While the daily death toll of COVID-19 understandably dominates health news, smoking remains the leading cause of preventable death in the UK. As the UK teeters on the edge of Brexit, newly found freedom from EU regulations could be an opportunity for the government to impose even tighter tobacco restrictions. But will it seize the moment?
At the time of writing, more than 60,000 people have died in the UK within 28 days of a positive COVID test, a tragically high number. In comparison, 95,000 people die every year from smoking, with 30 times as many suffering from serious smoking-related illnesses.
In 2019, one in seven UK adults were smokers, and smoking was responsible for 50% of the difference in life expectancy between rich and poor. If the government wants to keep its promise of making England and Scotland “smoke-free” by 2030, and 2034 respectively, reducing tobacco use needs to remain a public health priority.
Brexit and Tobacco
After almost 50 years of EU membership, the UK economy is tightly woven into that of the EU single market. Many UK laws and regulations have their origins in the EU, including those concerning tobacco. In our recent research, we explored what Brexit means for tobacco control in the UK.
We found that the EU is significantly involved in the supply of tobacco products to the UK, and the way they are taxed and regulated.
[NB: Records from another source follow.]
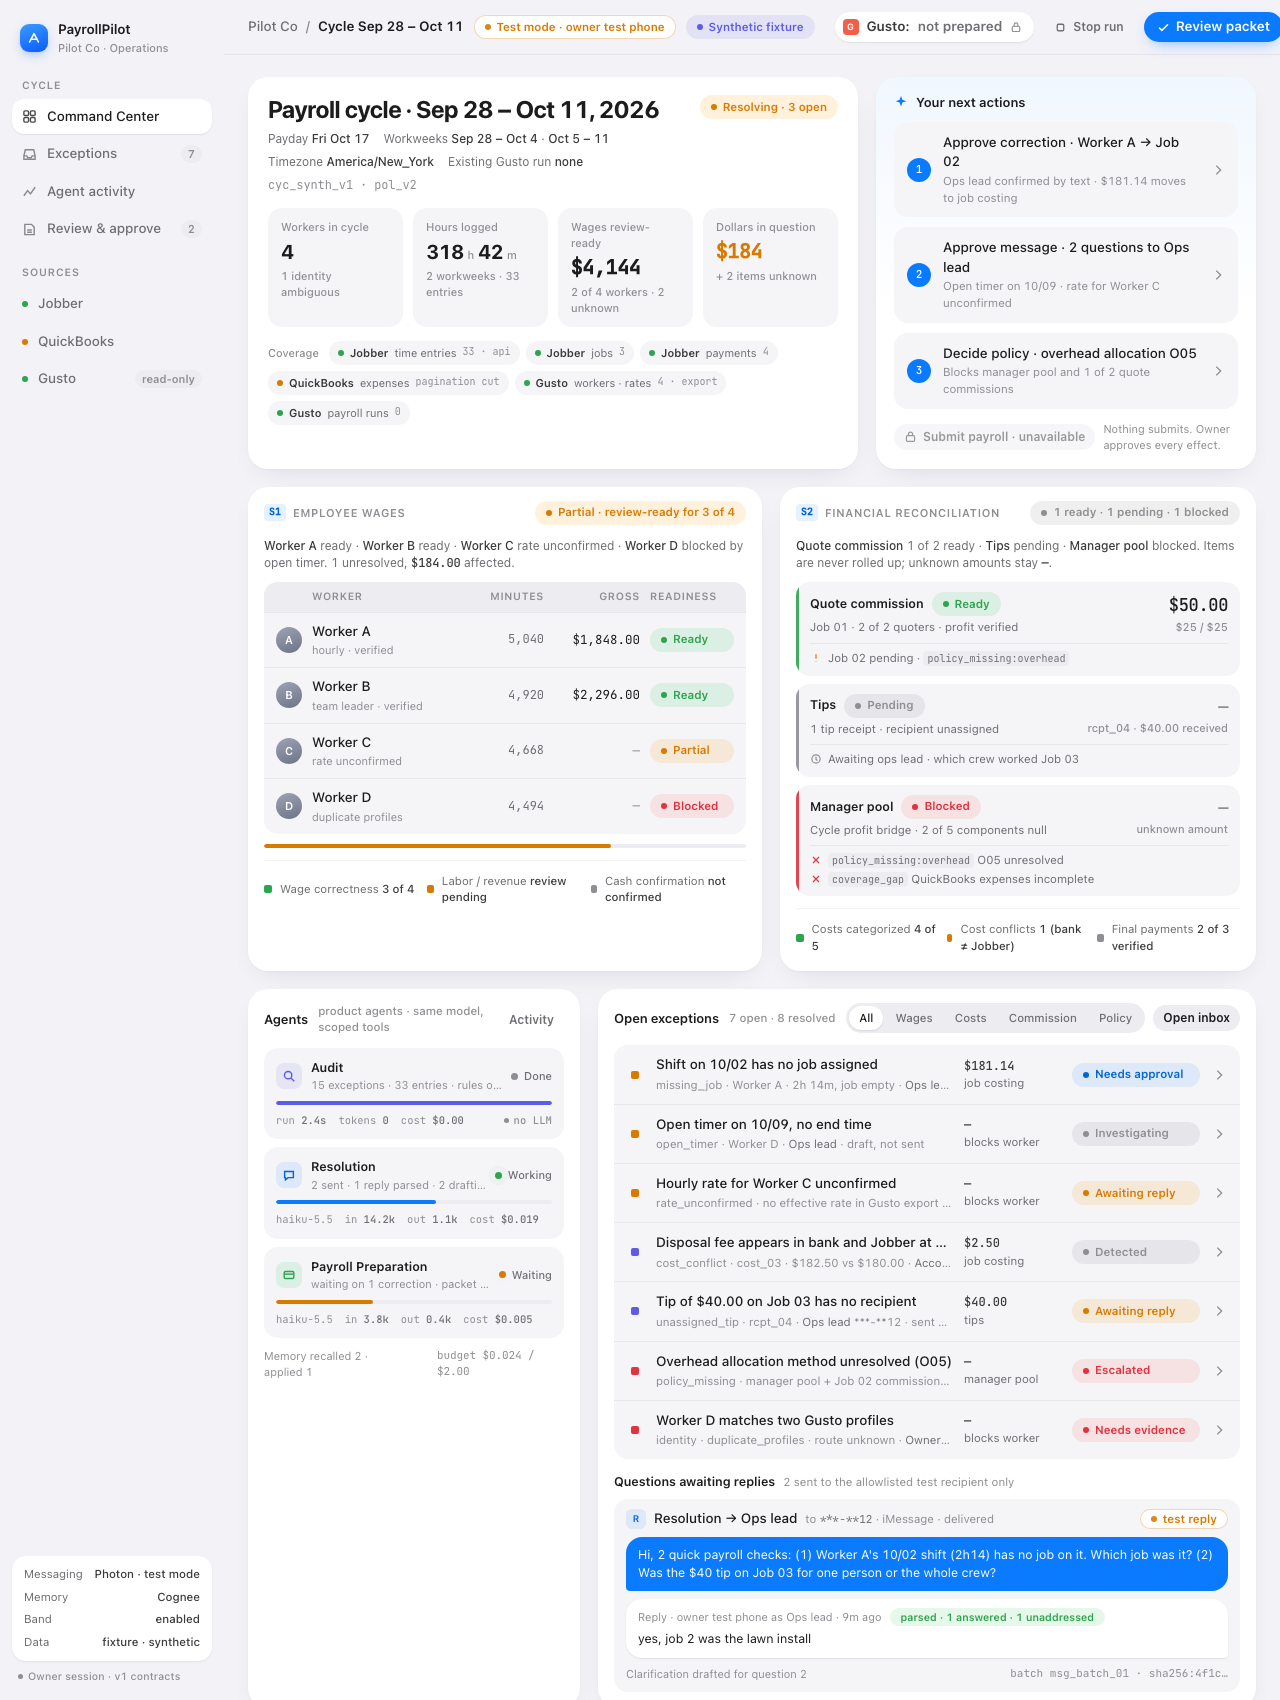
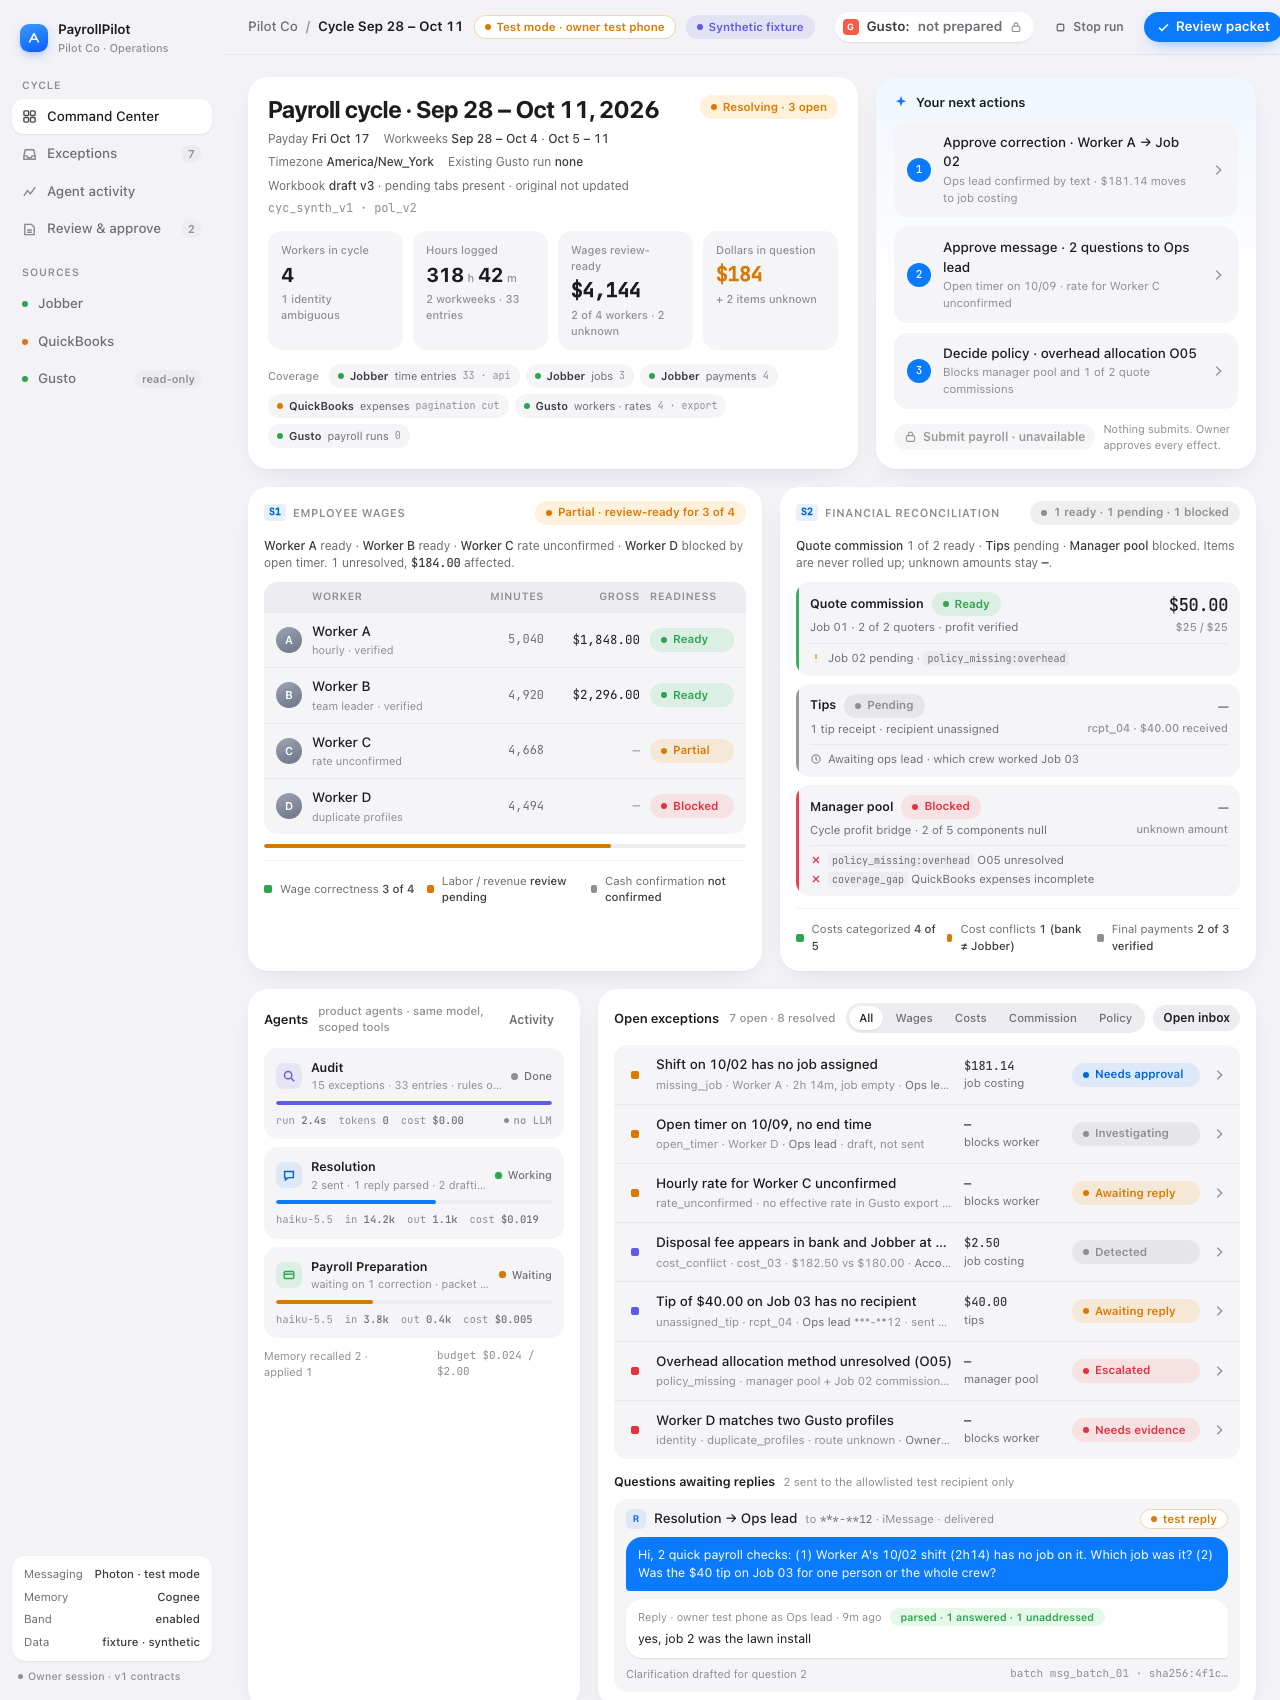
G-01: align copy with PRODUCT-STATEMENT (workbook line, playback provenance)

diff --git a/design/command-center.html b/design/command-center.html
@@ -305,6 +305,7 @@
                 <span>Workweeks <b>Sep 28 – Oct 4</b> · <b>Oct 5 – 11</b></span>
                 <span>Timezone <b>America/New_York</b></span>
                 <span>Existing Gusto run <b>none</b></span>
+                <span>Workbook <b>draft v3</b> · pending tabs present · original not updated</span>
                 <span class="mono" style="color:var(--fg-3)">cyc_synth_v1 · pol_v2</span>
               </div>
             </div>
@@ -469,6 +470,7 @@
         <span class="prov synthetic">synthetic fixture cycle_synthetic_v1</span>
         <span class="prov seeded">seeded issues labeled in inbox</span>
         <span class="prov test-reply">replies are test_reply</span>
+        <span class="prov">playback labeled when replayed</span>
         <span class="spacer"></span>
         <span>Sources read-only · no source writes · no payroll submission</span>
       </div>

diff --git a/design/DESIGN.md b/design/DESIGN.md
@@ -31,9 +31,9 @@ Direction: clean, Apple-like. Soft gray page, white cards with large radii and v
 | `--blocked` / `--blocked-dim` | `#E0323F` / `rgba(255,59,48,.10)` | Readiness `blocked`, escalated, blocked instruction |
 | `--info` / `--info-dim` | `#5E5CE6` / `rgba(94,92,230,.10)` | synthetic/fixture provenance, cost category |
 
-Readiness state → color is the only semantic color mapping in the UI. Never use green for anything that is not `ready`.
+Readiness state → color is the only semantic color mapping in the UI. Never use green for anything that is not `ready`. Copy rules from docs/PRODUCT-STATEMENT.md: no "payroll complete", no "automatic"; every send and correction shows an owner approval; unknown stays `—` and is a blocker.
 
-Provenance (dot + label, always visible, low contrast): `real` green, `cached` gray, `synthetic` indigo, `seeded_issue` orange, `test_reply` blue. Test mode is an orange outlined pill in the top bar on every screen.
+Provenance (dot + label, always visible, low contrast): `real` green, `cached` gray, `synthetic` indigo, `seeded_issue` orange, `test_reply` blue, `playback` gray (replayed scripted replies). Test mode is an orange outlined pill in the top bar on every screen.
 
 ## Type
The decision to leave the EU, and the nature of any future trade deals, will therefore have a significant impact on tobacco regulation, and subsequently public health in the country.
While the UK was a member of the EU, and during the transition phase until the end of 2020, it has had to conform to all relevant EU rules relating to tobacco products. Almost all of these are likely to continue to apply to the UK post-Brexit because they have already been incorporated into UK law. Some have even been extended by the UK, such as plain tobacco packaging, which is not required by EU directives.
No longer legally bound to EU legislation after Brexit, the UK has the opportunity to make significant changes to its tobacco control policies. The UK will no longer have to endure EU processes that involve negotiation and compromise and can take over a decade.
There is a chance for tobacco control to become more nimble and flexible, better able to respond to tobacco industry tactics such as the recent launch of cigarette-like cigarillos to bypass the recent ban on menthol cigarettes. Counter to that, existing regulations could also be weakened or removed – which would be a public health disaster.
Tobacco taxation neatly illustrates both the flexibility and pitfalls inherent in Brexit. The EU Tobacco Tax Directive specifies minimum rates of tobacco taxation across the EU, but also the different type of tax that can or must be used to tax tobacco products. Minimum tax levels have helped tobacco control in the UK by reducing the difference between UK tax rates and the much lower ones applied in most other EU countries, which gave smokers the incentive to import cheap EU duty-paid tobacco in bulk.
Today, more than 96% of tobacco products sold in the UK are imported from the EU. Without a trade deal between the UK and EU, these imports will be subject to the UK global tariff from January 1 2021. We estimate these would add about 30p to the price of a typical pack of 20 cigarettes, and £1.77 to a 30g pouch of tobacco for rolling your own cigarettes. They would also raise something like £820 million in new tax revenue for the UK government.
Higher prices are one of the most effective ways to reduce tobacco consumption. An issue with EU rules has been that they limit how tobacco products can be taxed, and what other price-related policies can be adopted. After Brexit, the UK could enjoy greater freedom to adopt types of tobacco tax that raise the price of tobacco products, as well as direct pricing regulations such as minimum prices, or the imposition of price caps.
However, the UK will lose out on not being able to influence future EU directives on tax. Given the UK is a world leader in tobacco control, this lack of influence might result in greater differences between UK and EU tax policies.
The UK already has high tobacco taxes. But the global tariff will exceed the increases in tobacco tax implemented on November 16, which added 22p to the cost of a pack of 20 cigarettes and 65p to a 30g pouch of tobacco. Since higher prices are one of the most effective tobacco control measures, this might be a rare positive from having to trade with the EU on World Trade Organisation terms.
Ultimately Brexit could help or hinder tobacco control in the UK, depending on whether the UK government has the political will to take advantage of its new found flexibility. In this regard, the signs look mixed. A long-standing desire for free markets, and links between some senior Conservative politicians and free-market thinktanks such as the tobacco industry-funded Institute of Economic Affairs, raise concerns about whether, post-Brexit, the government will deliver in practice what it has promised in principle.
Then again, the government recently reiterated its ambition for England to be smoke-free by 2030, said its “commitment to tough tobacco control will continue after 1 January 2021”, and also implemented the November increase to tobacco taxes. So maybe there are grounds for quiet hope that the UK will remain a global leader in tobacco control.
J. Robert Branston, Senior Lecturer (Associate Professor) in Business Economics, University of Bath; Allen Gallagher, Postdoctoral Research Associate, Department of Health, University of Bath, and Deborah Arnott, Honorary Associate Professor in the Division of Epidemiology and Public Health, University of Nottingham